Which lines in the records below include the word "linear"? Report each of them in full.

┌─ Data for this exercise

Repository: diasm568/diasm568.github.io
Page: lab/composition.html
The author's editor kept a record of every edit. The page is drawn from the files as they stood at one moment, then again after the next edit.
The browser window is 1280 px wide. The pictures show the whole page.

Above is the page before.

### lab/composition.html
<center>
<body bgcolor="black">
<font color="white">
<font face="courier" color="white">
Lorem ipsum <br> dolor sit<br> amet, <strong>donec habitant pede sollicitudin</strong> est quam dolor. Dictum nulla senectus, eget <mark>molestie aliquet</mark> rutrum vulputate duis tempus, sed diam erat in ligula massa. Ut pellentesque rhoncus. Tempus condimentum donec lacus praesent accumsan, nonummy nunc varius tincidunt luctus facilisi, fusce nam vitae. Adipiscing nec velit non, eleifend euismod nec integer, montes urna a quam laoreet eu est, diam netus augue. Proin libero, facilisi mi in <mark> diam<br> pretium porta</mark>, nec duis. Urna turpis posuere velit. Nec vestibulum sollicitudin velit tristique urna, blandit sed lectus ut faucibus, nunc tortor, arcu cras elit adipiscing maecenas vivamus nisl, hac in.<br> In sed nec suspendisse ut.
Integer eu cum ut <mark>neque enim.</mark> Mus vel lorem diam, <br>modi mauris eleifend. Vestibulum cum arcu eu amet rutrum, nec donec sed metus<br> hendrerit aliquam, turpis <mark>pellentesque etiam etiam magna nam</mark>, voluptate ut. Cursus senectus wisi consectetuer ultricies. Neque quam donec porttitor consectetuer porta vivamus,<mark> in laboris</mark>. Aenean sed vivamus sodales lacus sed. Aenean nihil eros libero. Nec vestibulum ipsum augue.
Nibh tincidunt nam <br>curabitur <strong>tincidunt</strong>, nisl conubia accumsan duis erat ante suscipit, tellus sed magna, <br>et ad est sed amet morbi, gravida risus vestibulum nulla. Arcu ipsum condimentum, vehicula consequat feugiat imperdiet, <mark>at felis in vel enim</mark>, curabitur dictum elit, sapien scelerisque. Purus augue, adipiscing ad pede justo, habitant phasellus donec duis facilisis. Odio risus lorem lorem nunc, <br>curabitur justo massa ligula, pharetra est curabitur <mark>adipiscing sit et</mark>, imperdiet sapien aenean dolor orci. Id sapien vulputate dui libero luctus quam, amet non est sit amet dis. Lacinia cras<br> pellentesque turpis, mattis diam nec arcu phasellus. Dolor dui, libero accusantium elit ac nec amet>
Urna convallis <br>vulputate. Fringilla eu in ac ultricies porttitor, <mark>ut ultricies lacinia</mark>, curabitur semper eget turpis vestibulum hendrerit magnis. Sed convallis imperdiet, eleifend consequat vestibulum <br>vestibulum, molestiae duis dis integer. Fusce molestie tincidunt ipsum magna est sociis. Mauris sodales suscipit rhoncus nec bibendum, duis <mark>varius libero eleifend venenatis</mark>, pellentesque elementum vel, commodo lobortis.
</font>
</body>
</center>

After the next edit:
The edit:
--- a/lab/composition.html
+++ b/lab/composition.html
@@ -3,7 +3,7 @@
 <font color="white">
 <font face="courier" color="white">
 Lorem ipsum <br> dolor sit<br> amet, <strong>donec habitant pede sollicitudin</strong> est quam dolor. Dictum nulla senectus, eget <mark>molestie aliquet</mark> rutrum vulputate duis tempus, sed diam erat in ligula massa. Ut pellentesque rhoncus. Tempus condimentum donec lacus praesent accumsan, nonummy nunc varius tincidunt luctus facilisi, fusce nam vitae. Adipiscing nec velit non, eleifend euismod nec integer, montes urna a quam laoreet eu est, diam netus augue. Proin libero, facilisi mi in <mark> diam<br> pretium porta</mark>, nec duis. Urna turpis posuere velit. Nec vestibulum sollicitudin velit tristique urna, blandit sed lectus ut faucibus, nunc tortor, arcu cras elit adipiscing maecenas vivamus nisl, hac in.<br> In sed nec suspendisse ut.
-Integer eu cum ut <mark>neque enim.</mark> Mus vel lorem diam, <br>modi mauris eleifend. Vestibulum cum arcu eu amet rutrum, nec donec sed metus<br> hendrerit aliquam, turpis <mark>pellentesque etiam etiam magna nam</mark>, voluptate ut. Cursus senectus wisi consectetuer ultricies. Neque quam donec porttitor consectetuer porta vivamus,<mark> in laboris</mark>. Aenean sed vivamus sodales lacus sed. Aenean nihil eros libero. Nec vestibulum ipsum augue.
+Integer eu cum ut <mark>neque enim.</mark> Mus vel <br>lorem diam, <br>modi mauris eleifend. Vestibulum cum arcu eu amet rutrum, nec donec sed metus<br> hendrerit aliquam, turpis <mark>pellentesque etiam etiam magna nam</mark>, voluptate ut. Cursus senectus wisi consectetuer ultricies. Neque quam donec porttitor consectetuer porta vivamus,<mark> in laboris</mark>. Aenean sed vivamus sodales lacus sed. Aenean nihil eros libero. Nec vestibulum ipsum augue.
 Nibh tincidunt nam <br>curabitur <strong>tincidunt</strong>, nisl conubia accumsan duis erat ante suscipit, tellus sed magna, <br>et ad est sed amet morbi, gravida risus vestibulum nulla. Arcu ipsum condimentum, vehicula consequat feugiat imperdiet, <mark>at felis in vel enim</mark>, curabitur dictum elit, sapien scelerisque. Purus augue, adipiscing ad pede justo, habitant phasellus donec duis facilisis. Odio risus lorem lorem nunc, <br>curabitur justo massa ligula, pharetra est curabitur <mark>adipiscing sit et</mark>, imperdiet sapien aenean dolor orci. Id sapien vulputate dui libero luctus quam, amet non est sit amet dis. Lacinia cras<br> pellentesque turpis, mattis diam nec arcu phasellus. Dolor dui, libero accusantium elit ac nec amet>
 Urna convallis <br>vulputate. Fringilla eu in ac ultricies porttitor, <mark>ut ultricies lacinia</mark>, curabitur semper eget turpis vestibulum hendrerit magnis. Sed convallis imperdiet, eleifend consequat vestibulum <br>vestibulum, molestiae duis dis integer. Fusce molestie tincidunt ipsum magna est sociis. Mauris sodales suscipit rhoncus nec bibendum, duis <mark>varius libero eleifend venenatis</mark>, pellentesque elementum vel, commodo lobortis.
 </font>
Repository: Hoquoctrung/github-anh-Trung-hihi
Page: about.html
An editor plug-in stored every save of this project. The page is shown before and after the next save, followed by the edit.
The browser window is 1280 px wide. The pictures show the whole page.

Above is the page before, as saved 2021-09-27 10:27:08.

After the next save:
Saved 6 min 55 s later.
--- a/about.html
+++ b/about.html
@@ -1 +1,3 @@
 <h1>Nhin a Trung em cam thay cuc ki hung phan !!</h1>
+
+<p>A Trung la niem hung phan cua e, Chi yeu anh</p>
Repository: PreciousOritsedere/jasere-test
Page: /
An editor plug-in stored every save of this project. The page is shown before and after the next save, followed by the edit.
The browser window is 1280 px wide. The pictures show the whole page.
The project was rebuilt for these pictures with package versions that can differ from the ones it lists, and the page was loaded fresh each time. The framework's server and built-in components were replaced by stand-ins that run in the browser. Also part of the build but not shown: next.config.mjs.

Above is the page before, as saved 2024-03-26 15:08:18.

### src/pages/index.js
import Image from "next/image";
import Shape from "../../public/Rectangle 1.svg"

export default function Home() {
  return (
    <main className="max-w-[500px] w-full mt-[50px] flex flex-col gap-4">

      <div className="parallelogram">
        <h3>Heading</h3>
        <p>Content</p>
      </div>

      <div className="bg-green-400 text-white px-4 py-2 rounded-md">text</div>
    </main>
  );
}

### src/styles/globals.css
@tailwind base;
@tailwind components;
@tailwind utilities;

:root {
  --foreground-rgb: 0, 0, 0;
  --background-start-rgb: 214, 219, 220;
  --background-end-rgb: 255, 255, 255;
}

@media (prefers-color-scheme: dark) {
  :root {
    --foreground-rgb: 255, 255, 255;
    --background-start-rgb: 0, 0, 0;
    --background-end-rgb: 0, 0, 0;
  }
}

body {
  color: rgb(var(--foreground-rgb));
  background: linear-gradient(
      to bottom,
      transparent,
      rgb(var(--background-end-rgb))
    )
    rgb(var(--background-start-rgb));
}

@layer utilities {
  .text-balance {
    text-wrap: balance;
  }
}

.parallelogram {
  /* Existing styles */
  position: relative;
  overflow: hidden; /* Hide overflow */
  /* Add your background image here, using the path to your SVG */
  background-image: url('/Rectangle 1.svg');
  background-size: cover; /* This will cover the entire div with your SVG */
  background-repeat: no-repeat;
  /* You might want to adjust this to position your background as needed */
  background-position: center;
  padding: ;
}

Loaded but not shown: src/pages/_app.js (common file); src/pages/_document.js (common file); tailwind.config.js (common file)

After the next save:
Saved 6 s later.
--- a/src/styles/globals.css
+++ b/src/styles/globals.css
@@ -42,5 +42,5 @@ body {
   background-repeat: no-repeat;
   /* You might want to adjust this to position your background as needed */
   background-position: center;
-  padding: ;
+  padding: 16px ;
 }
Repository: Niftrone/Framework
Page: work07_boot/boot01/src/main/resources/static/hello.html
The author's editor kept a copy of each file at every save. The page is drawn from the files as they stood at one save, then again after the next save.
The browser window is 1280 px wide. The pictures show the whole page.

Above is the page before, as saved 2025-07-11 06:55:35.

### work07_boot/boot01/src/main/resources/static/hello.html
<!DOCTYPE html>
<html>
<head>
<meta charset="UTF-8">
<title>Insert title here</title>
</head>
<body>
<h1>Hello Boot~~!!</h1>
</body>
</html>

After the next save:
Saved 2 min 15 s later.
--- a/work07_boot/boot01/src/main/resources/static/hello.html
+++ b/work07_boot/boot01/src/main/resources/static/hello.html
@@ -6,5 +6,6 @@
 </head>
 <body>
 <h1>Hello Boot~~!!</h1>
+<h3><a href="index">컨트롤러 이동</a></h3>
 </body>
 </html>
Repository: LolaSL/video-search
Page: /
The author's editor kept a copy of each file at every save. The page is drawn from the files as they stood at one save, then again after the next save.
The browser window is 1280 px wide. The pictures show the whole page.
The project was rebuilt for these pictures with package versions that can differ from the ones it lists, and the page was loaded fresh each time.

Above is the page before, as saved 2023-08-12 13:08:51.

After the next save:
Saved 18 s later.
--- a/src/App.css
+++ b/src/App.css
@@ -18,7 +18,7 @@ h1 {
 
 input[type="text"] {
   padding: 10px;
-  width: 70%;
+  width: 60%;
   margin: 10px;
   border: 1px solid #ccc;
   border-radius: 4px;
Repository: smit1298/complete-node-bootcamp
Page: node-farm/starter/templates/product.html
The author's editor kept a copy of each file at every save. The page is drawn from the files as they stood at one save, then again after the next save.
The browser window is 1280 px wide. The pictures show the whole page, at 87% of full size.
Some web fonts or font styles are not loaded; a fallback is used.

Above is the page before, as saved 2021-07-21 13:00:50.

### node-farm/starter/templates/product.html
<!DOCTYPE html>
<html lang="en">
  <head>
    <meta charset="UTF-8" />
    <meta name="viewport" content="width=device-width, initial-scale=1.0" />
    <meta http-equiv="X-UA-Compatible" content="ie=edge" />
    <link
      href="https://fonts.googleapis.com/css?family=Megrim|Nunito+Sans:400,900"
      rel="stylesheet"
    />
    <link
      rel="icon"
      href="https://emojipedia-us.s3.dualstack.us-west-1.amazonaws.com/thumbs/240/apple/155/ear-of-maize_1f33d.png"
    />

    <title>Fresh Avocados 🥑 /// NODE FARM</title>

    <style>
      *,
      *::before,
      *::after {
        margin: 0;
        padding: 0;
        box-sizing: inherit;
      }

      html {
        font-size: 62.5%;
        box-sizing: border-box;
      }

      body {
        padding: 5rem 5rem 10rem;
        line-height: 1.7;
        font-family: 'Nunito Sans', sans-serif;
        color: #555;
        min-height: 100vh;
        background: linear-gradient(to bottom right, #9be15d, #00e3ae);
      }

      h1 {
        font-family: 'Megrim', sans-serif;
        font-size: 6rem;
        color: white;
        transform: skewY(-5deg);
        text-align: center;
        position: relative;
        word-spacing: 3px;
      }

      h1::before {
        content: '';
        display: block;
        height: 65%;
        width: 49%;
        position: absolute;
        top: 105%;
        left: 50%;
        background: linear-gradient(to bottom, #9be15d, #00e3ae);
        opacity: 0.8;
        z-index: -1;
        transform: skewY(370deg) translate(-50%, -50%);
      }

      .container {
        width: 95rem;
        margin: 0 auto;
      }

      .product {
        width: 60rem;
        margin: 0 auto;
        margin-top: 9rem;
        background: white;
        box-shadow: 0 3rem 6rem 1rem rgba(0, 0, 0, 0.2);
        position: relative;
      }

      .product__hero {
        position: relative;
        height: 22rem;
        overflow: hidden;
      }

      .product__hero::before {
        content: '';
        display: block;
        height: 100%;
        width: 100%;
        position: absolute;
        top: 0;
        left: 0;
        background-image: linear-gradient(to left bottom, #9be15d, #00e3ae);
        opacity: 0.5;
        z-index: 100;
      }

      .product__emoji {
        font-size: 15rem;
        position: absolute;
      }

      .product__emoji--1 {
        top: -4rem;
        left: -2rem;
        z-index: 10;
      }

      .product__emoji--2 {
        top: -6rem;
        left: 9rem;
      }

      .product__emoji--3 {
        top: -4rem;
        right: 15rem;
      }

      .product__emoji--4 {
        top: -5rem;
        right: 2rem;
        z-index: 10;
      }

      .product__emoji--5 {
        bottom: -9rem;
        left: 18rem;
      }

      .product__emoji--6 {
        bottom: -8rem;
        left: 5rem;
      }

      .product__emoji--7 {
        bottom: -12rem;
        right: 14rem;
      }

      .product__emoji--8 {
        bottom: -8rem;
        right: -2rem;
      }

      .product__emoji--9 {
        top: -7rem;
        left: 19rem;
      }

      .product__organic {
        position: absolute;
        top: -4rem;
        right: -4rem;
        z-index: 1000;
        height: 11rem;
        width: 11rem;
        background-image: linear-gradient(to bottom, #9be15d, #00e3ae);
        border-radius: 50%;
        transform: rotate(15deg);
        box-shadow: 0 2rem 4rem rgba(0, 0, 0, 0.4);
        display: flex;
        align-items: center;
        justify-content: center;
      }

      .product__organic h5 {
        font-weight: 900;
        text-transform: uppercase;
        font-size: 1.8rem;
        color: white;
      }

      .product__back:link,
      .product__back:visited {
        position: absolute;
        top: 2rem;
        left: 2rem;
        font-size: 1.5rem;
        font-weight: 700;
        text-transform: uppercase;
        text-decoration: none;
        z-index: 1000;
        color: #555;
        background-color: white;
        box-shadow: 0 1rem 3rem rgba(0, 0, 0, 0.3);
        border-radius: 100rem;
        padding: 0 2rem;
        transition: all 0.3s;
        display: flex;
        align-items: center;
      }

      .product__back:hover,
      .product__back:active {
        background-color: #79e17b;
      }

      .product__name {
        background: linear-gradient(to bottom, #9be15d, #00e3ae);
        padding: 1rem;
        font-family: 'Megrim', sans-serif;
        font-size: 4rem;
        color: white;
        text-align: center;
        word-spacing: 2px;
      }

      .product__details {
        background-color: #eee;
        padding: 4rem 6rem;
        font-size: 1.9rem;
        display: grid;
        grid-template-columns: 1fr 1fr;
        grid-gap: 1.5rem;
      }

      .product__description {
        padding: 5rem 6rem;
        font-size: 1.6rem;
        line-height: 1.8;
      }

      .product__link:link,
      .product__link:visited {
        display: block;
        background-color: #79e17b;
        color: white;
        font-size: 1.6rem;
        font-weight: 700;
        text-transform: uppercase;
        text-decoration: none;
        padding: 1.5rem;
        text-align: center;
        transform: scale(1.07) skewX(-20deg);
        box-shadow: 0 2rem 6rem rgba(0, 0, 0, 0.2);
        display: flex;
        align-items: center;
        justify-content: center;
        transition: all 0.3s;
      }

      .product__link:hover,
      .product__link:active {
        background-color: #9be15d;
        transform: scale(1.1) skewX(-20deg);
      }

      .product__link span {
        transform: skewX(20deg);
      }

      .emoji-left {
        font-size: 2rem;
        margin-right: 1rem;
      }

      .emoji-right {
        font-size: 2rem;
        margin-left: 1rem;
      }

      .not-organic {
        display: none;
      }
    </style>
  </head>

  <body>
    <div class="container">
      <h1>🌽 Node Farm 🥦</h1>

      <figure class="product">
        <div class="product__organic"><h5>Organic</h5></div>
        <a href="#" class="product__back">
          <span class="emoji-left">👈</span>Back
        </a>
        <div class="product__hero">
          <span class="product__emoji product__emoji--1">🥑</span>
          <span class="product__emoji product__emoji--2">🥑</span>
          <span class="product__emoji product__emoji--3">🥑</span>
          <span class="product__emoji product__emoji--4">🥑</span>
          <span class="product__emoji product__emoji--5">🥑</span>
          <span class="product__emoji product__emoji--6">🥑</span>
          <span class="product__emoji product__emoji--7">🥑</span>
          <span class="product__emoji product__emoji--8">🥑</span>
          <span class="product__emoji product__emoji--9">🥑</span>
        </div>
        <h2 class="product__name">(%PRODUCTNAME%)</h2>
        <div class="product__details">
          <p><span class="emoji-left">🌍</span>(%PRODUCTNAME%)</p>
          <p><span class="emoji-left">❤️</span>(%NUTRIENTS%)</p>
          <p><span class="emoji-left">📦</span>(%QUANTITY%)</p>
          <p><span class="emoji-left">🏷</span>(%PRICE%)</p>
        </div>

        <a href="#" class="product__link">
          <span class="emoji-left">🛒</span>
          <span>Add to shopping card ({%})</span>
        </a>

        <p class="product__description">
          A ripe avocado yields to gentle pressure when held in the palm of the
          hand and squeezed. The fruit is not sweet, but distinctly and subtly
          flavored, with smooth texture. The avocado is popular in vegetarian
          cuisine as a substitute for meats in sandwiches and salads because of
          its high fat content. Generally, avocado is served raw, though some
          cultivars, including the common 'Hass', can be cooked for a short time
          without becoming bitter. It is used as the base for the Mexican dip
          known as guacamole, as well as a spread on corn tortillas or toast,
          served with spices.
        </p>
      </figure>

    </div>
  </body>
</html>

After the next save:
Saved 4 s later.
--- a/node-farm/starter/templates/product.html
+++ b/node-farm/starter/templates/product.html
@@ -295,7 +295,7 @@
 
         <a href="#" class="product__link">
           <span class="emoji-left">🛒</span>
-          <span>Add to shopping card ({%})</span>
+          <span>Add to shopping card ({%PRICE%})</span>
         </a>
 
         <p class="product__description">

└─

## [Exercise solution]
  background: linear-gradient(
        background: linear-gradient(to bottom right, #9be15d, #00e3ae);
        background: linear-gradient(to bottom, #9be15d, #00e3ae);
        background-image: linear-gradient(to left bottom, #9be15d, #00e3ae);
        background-image: linear-gradient(to bottom, #9be15d, #00e3ae);
        background: linear-gradient(to bottom, #9be15d, #00e3ae);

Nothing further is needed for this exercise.